Work to be completed
What is needed here is an exact repetition of the records below, beginning at the line that has "ru: 'Альфа', en: 'Alpha'" and stopping after the line that has "ru: 'Дельта', en: 'Delta'".

Modification records
____________

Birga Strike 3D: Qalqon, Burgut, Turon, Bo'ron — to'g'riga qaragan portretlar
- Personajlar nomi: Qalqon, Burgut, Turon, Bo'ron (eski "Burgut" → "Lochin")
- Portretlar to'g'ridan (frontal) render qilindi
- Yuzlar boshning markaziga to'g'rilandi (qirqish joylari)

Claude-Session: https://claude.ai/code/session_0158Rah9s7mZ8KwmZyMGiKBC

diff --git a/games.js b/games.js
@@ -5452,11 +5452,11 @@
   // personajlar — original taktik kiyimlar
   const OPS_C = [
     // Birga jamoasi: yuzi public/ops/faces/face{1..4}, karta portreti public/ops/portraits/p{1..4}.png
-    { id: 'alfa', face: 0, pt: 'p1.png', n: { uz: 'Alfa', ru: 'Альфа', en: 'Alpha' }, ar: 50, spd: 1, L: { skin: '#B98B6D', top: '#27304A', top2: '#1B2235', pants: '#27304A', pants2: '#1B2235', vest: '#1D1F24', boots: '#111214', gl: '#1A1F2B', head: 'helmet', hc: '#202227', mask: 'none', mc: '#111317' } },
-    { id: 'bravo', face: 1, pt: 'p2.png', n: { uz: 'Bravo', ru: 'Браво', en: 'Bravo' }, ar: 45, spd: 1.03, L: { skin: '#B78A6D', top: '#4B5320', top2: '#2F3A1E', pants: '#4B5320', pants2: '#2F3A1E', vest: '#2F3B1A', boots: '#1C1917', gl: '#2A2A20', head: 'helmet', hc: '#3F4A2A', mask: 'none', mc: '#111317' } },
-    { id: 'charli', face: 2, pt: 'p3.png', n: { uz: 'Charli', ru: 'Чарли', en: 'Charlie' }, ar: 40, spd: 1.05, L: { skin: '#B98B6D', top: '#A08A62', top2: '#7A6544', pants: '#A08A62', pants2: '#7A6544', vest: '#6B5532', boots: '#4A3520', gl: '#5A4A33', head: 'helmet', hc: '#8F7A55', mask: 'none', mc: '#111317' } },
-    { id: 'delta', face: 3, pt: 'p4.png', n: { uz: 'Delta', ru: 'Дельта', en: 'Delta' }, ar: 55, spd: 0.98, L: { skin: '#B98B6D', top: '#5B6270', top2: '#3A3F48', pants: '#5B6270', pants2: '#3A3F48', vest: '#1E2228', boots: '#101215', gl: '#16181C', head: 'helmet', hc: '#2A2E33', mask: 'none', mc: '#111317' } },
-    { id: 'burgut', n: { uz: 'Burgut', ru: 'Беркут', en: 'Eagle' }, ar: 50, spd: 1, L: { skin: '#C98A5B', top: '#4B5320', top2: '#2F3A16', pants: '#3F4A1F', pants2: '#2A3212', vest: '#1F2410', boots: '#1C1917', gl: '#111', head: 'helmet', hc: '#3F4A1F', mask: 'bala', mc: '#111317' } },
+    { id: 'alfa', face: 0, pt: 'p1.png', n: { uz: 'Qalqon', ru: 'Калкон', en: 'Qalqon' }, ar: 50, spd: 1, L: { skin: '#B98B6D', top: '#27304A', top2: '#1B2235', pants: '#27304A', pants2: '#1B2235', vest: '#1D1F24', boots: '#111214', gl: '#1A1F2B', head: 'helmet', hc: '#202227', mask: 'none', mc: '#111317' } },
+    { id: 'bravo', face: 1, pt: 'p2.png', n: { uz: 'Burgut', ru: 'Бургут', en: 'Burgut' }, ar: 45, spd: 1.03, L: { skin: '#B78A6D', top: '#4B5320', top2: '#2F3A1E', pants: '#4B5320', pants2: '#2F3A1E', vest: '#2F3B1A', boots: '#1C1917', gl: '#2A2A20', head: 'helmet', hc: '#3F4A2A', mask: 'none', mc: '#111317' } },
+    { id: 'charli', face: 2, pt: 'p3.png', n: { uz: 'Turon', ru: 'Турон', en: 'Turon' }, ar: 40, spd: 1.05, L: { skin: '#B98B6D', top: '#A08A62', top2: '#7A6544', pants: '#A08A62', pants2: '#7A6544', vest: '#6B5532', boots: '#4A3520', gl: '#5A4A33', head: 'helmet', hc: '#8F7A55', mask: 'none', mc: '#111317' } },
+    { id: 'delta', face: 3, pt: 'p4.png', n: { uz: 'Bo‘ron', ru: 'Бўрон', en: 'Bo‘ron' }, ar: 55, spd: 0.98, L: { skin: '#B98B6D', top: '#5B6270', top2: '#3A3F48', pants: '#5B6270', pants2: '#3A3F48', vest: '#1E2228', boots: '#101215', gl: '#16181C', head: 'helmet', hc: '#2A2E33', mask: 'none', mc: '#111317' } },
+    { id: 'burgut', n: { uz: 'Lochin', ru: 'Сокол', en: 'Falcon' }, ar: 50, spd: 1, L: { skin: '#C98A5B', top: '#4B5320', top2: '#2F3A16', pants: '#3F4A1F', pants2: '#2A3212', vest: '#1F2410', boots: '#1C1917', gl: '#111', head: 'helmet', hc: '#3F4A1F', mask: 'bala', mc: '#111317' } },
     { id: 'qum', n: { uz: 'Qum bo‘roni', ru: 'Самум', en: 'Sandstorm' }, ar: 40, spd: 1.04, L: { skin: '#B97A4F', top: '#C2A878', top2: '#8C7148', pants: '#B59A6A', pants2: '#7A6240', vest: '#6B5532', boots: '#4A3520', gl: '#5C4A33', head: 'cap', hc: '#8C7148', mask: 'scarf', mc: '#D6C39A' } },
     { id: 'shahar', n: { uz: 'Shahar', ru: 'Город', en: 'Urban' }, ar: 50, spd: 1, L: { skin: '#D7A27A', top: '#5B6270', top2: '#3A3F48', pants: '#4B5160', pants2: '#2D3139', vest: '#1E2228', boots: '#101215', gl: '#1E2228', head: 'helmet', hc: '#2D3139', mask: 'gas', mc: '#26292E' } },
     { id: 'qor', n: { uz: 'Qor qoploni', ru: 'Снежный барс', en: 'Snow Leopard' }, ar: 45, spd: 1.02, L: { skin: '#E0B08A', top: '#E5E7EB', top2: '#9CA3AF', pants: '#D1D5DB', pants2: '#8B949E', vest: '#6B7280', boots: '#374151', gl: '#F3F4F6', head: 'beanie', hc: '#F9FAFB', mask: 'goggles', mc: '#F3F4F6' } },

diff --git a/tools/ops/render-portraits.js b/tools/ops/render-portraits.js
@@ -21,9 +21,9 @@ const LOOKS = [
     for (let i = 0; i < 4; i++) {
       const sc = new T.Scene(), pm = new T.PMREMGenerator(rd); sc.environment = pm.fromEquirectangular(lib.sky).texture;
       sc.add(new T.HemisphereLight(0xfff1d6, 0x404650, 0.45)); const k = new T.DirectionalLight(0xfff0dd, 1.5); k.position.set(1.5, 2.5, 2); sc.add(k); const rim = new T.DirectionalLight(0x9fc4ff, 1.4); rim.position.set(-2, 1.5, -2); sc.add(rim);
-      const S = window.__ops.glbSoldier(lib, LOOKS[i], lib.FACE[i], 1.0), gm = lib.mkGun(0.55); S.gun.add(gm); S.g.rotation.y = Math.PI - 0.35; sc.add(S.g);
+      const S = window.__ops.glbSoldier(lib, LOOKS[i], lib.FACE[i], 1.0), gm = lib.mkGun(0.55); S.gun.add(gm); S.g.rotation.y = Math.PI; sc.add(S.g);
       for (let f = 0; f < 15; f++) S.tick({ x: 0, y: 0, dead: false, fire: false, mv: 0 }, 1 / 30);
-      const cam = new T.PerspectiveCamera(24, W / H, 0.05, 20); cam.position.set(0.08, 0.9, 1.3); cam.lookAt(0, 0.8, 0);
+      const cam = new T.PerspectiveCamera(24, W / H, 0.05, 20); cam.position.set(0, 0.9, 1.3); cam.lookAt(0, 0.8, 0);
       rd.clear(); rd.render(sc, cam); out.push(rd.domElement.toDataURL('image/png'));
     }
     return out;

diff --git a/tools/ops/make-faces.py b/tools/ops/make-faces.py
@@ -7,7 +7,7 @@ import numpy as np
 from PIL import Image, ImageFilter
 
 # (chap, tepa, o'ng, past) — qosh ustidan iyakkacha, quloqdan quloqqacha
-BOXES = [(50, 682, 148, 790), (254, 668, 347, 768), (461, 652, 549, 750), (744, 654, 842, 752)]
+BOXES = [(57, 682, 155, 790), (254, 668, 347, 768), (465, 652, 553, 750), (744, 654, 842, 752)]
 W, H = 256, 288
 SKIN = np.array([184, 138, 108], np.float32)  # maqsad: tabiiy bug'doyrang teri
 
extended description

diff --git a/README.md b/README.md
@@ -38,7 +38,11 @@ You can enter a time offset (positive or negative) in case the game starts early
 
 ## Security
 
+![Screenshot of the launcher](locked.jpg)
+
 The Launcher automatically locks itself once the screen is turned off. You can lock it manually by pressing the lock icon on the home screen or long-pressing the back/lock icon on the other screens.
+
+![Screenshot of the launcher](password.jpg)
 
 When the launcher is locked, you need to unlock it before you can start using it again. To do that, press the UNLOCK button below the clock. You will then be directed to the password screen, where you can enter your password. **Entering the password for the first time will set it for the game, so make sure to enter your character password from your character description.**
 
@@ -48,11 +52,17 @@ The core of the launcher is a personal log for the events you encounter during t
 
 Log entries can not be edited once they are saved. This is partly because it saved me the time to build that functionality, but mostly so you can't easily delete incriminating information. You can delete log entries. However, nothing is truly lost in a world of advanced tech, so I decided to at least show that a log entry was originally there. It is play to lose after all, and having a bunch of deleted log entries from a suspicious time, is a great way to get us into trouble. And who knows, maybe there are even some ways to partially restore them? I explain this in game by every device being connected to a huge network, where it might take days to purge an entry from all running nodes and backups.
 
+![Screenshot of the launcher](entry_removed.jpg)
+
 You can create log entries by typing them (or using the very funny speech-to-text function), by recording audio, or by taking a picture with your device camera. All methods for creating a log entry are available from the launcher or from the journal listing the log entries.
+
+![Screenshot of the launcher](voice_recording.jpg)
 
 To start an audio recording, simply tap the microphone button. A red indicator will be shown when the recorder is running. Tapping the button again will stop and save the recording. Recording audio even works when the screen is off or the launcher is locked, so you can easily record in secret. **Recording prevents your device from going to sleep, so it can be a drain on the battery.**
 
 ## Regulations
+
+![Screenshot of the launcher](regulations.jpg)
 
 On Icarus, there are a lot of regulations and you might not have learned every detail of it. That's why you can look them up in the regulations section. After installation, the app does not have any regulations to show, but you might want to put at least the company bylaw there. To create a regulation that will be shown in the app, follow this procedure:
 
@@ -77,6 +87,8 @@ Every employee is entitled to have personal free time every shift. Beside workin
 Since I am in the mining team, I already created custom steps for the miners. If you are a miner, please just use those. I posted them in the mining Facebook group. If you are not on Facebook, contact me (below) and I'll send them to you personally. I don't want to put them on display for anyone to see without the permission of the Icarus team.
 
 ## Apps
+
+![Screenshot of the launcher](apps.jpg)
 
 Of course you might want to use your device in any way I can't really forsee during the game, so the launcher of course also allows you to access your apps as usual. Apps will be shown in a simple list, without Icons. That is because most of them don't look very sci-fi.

____________

Answer space
-    { id: 'alfa', face: 0, pt: 'p1.png', n: { uz: 'Alfa', ru: 'Альфа', en: 'Alpha' }, ar: 50, spd: 1, L: { skin: '#B98B6D', top: '#27304A', top2: '#1B2235', pants: '#27304A', pants2: '#1B2235', vest: '#1D1F24', boots: '#111214', gl: '#1A1F2B', head: 'helmet', hc: '#202227', mask: 'none', mc: '#111317' } },
-    { id: 'bravo', face: 1, pt: 'p2.png', n: { uz: 'Bravo', ru: 'Браво', en: 'Bravo' }, ar: 45, spd: 1.03, L: { skin: '#B78A6D', top: '#4B5320', top2: '#2F3A1E', pants: '#4B5320', pants2: '#2F3A1E', vest: '#2F3B1A', boots: '#1C1917', gl: '#2A2A20', head: 'helmet', hc: '#3F4A2A', mask: 'none', mc: '#111317' } },
-    { id: 'charli', face: 2, pt: 'p3.png', n: { uz: 'Charli', ru: 'Чарли', en: 'Charlie' }, ar: 40, spd: 1.05, L: { skin: '#B98B6D', top: '#A08A62', top2: '#7A6544', pants: '#A08A62', pants2: '#7A6544', vest: '#6B5532', boots: '#4A3520', gl: '#5A4A33', head: 'helmet', hc: '#8F7A55', mask: 'none', mc: '#111317' } },
-    { id: 'delta', face: 3, pt: 'p4.png', n: { uz: 'Delta', ru: 'Дельта', en: 'Delta' }, ar: 55, spd: 0.98, L: { skin: '#B98B6D', top: '#5B6270', top2: '#3A3F48', pants: '#5B6270', pants2: '#3A3F48', vest: '#1E2228', boots: '#101215', gl: '#16181C', head: 'helmet', hc: '#2A2E33', mask: 'none', mc: '#111317' } },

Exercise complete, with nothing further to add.